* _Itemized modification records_
[Start of section]
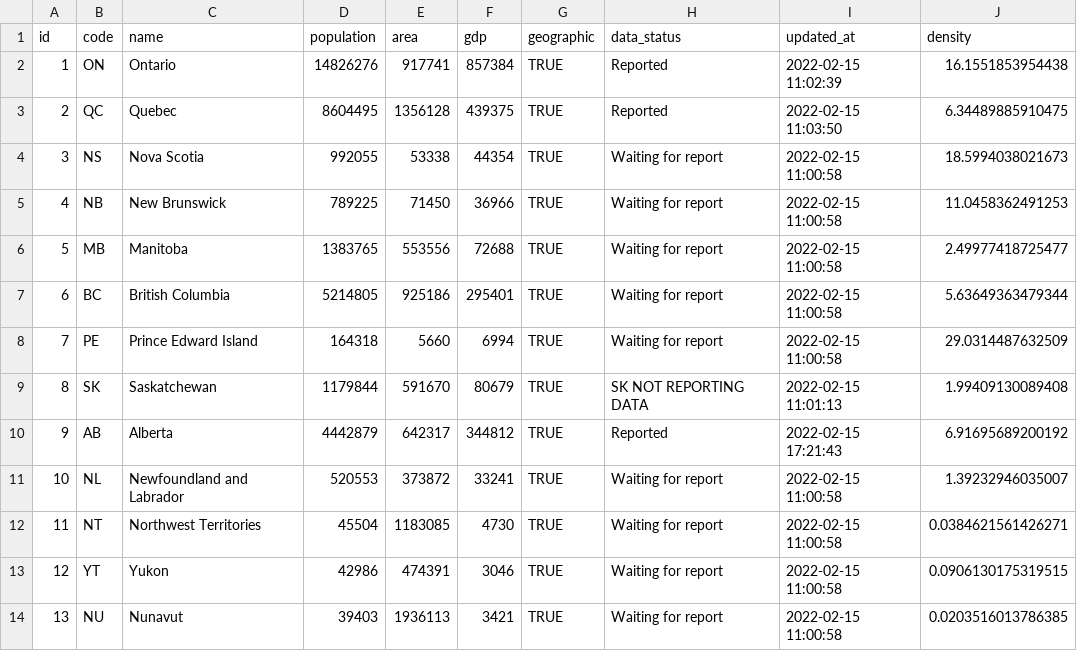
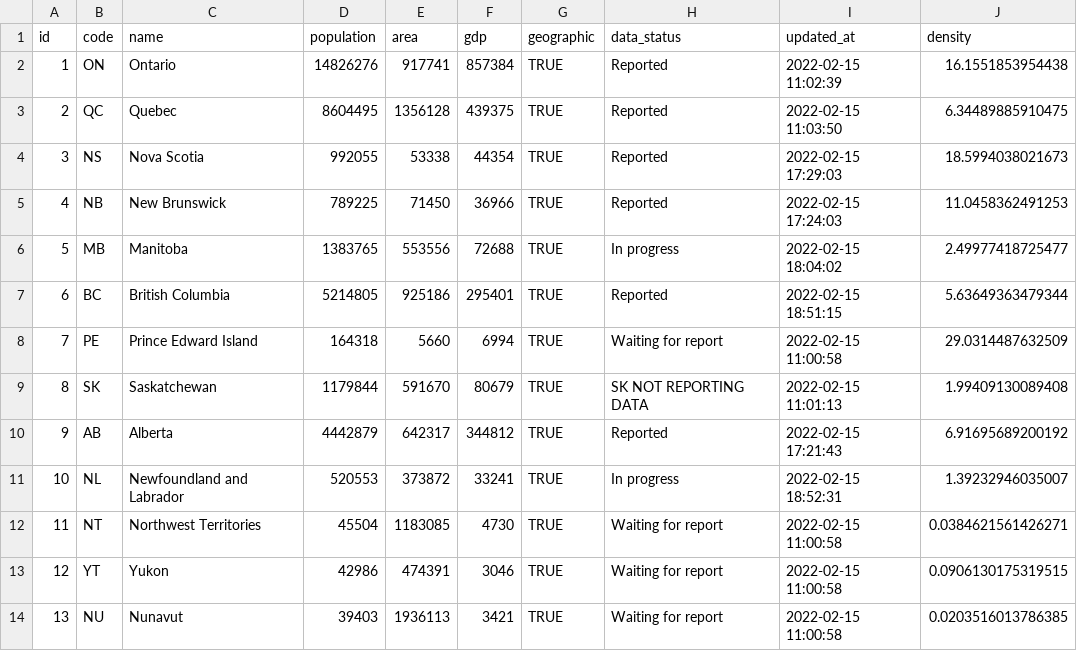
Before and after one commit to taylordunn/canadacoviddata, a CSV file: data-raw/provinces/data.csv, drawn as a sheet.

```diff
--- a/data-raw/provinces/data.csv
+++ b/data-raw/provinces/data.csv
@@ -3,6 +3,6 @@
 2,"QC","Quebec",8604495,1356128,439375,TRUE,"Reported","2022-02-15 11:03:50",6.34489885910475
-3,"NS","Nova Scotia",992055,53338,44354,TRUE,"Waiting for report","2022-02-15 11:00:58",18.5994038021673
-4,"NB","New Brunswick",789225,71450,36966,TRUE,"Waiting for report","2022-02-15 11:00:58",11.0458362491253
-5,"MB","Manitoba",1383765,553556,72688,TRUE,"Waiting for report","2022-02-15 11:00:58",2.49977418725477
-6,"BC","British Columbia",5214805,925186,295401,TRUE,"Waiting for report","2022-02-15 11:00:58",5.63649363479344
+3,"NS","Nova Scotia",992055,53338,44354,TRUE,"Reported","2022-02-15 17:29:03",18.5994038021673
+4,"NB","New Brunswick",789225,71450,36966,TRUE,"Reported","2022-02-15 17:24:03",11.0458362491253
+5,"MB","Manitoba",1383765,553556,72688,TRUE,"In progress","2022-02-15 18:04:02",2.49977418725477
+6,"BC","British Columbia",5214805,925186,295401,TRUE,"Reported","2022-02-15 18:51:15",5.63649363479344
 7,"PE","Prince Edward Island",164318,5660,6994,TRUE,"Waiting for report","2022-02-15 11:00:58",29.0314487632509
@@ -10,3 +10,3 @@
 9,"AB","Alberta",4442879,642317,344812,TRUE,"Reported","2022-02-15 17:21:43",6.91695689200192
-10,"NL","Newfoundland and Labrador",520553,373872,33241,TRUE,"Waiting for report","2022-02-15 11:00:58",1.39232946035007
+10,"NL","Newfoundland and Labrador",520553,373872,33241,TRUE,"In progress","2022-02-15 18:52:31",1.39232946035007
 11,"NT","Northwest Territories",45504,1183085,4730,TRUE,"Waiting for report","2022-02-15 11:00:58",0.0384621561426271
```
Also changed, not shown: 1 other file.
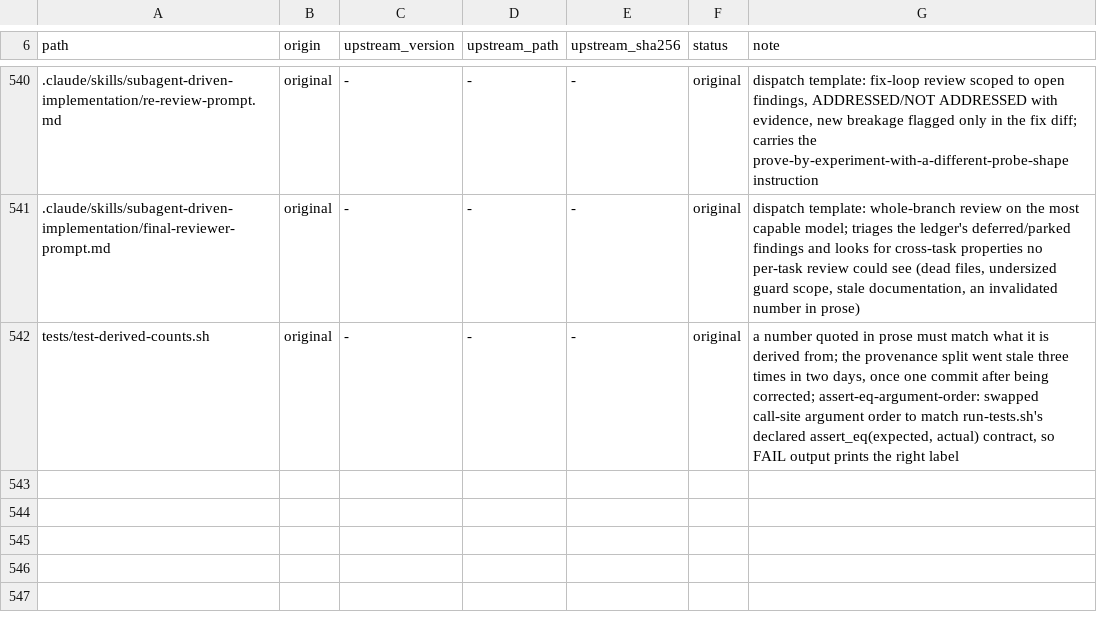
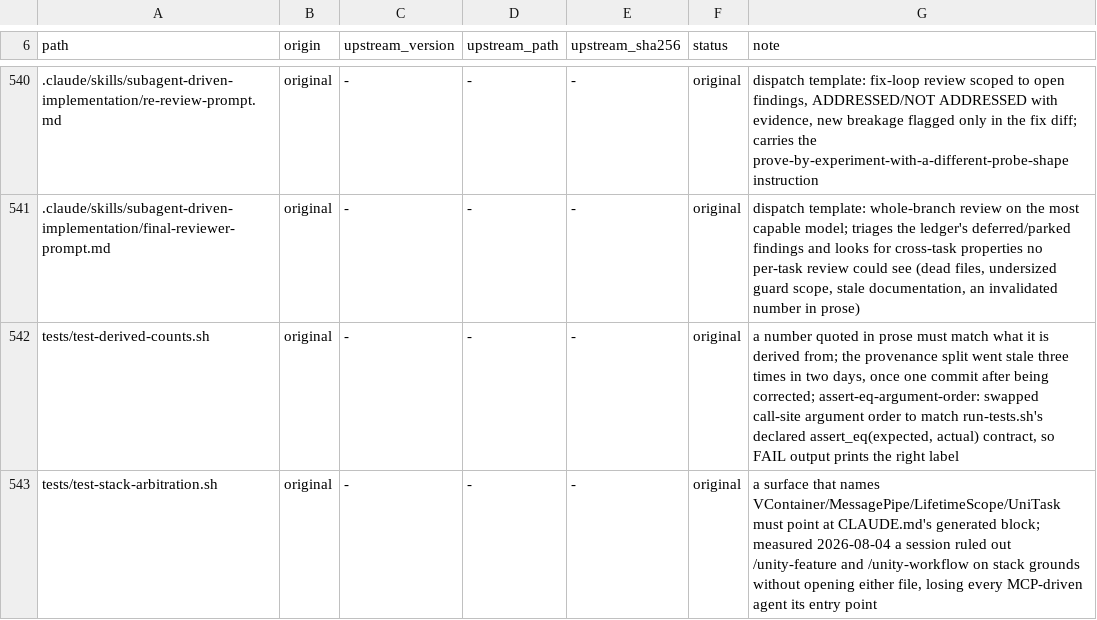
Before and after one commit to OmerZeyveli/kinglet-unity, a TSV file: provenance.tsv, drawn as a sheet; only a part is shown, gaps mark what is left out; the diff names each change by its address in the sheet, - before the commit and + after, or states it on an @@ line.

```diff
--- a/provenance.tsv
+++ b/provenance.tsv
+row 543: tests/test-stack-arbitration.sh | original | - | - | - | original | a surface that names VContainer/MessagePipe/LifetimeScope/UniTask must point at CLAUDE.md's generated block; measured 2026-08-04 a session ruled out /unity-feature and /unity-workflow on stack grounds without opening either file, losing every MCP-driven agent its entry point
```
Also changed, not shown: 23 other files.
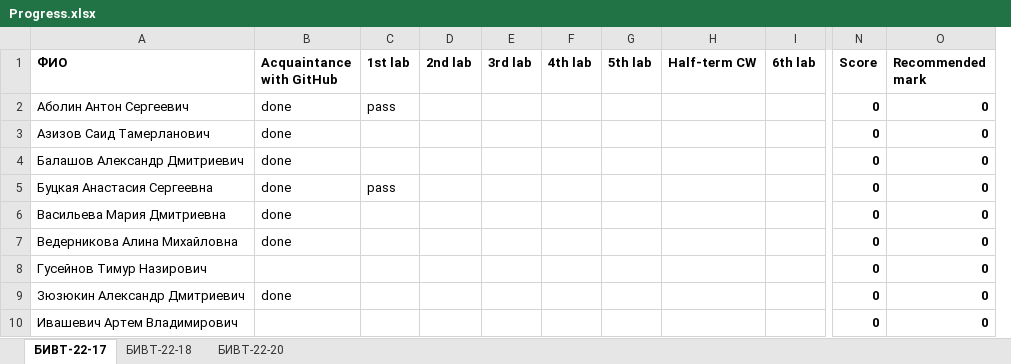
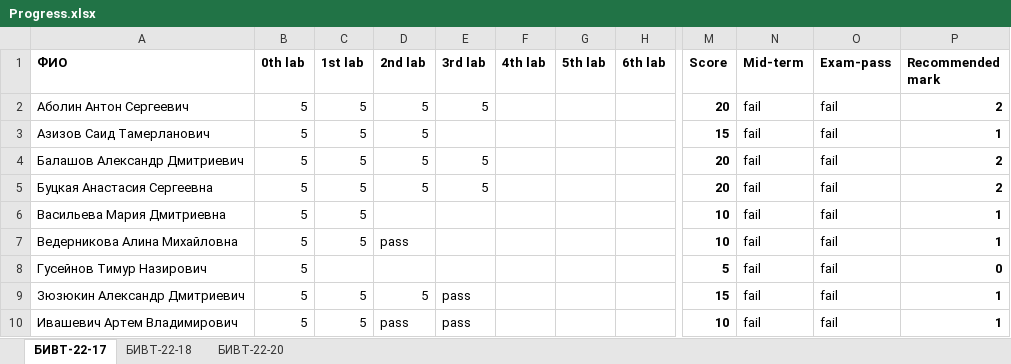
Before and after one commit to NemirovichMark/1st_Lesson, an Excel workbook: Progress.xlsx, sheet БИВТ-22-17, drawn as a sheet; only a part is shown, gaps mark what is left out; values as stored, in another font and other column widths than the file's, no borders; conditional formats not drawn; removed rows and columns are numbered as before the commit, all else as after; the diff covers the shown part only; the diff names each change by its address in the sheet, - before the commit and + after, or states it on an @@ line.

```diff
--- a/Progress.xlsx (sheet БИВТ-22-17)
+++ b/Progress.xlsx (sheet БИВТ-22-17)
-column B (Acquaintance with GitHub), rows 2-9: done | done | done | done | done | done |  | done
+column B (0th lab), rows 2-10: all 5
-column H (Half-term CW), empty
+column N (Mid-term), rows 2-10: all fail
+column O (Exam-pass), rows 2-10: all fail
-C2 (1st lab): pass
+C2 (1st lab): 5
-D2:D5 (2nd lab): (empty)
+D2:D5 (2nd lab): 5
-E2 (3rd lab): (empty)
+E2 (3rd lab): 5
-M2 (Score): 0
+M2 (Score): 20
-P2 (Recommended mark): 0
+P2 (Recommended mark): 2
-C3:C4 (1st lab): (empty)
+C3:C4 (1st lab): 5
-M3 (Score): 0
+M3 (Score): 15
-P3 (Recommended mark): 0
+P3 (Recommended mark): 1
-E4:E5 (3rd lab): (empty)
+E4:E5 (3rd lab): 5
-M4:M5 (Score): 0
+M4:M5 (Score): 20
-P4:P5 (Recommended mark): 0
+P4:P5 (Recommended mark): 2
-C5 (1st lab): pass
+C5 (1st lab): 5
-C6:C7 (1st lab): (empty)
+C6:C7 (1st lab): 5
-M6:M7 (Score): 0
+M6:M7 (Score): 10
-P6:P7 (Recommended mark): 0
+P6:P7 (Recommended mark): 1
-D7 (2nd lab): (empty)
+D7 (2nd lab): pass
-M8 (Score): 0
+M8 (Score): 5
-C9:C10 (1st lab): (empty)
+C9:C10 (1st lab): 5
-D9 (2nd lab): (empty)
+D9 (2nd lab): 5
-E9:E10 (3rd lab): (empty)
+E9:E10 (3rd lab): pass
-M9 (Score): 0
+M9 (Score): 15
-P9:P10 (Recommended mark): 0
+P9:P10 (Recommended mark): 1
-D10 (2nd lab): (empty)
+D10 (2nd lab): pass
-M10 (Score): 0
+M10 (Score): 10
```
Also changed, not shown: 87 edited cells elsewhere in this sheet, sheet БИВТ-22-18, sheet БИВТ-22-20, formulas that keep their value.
[End of section]
* _Task objective_
Search the entries for the string "Waiting" and return each line where it turns up.

* _Written response_
-3,"NS","Nova Scotia",992055,53338,44354,TRUE,"Waiting for report","2022-02-15 11:00:58",18.5994038021673
-4,"NB","New Brunswick",789225,71450,36966,TRUE,"Waiting for report","2022-02-15 11:00:58",11.0458362491253
-5,"MB","Manitoba",1383765,553556,72688,TRUE,"Waiting for report","2022-02-15 11:00:58",2.49977418725477
-6,"BC","British Columbia",5214805,925186,295401,TRUE,"Waiting for report","2022-02-15 11:00:58",5.63649363479344
 7,"PE","Prince Edward Island",164318,5660,6994,TRUE,"Waiting for report","2022-02-15 11:00:58",29.0314487632509
-10,"NL","Newfoundland and Labrador",520553,373872,33241,TRUE,"Waiting for report","2022-02-15 11:00:58",1.39232946035007
 11,"NT","Northwest Territories",45504,1183085,4730,TRUE,"Waiting for report","2022-02-15 11:00:58",0.0384621561426271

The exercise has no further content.